Segment Start: RECORDS SHOWN

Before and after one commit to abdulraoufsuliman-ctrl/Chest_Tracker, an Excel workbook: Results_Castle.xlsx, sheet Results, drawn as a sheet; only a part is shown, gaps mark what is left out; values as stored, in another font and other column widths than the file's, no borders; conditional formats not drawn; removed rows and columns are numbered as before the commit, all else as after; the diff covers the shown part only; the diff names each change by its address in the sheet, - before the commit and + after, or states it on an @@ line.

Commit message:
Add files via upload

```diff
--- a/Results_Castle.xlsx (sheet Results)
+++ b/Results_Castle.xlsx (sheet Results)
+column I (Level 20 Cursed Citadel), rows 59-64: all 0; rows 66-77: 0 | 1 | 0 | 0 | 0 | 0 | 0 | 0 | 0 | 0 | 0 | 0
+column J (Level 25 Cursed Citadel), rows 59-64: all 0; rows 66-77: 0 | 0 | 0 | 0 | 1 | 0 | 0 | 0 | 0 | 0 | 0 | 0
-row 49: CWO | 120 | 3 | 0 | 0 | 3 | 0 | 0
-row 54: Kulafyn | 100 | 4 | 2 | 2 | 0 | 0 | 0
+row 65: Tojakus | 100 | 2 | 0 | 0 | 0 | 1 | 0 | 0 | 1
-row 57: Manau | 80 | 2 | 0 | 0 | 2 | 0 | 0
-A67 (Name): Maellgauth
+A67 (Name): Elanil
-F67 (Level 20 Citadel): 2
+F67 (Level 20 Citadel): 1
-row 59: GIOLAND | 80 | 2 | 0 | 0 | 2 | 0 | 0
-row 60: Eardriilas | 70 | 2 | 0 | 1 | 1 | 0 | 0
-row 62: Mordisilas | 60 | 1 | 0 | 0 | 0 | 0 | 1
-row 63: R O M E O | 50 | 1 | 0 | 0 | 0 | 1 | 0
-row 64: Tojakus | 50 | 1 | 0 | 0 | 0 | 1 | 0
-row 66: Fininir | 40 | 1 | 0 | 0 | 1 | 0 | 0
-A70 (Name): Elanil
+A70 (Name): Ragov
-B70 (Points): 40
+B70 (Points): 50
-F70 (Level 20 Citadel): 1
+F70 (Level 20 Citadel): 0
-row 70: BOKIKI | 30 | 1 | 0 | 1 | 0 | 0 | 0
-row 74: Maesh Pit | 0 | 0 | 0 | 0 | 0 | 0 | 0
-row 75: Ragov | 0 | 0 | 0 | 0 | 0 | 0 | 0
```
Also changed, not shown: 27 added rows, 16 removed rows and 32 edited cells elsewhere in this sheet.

Segment End: RECORDS SHOWN

_TASK INSTRUCTIONS_: List the lines of the material in which the word "xlsx" occurs.

_EXERCISE RESULT_:
Before and after one commit to abdulraoufsuliman-ctrl/Chest_Tracker, an Excel workbook: Results_Castle.xlsx, sheet Results, drawn as a sheet; only a part is shown, gaps mark what is left out; values as stored, in another font and other column widths than the file's, no borders; conditional formats not drawn; removed rows and columns are numbered as before the commit, all else as after; the diff covers the shown part only; the diff names each change by its address in the sheet, - before the commit and + after, or states it on an @@ line.
--- a/Results_Castle.xlsx (sheet Results)
+++ b/Results_Castle.xlsx (sheet Results)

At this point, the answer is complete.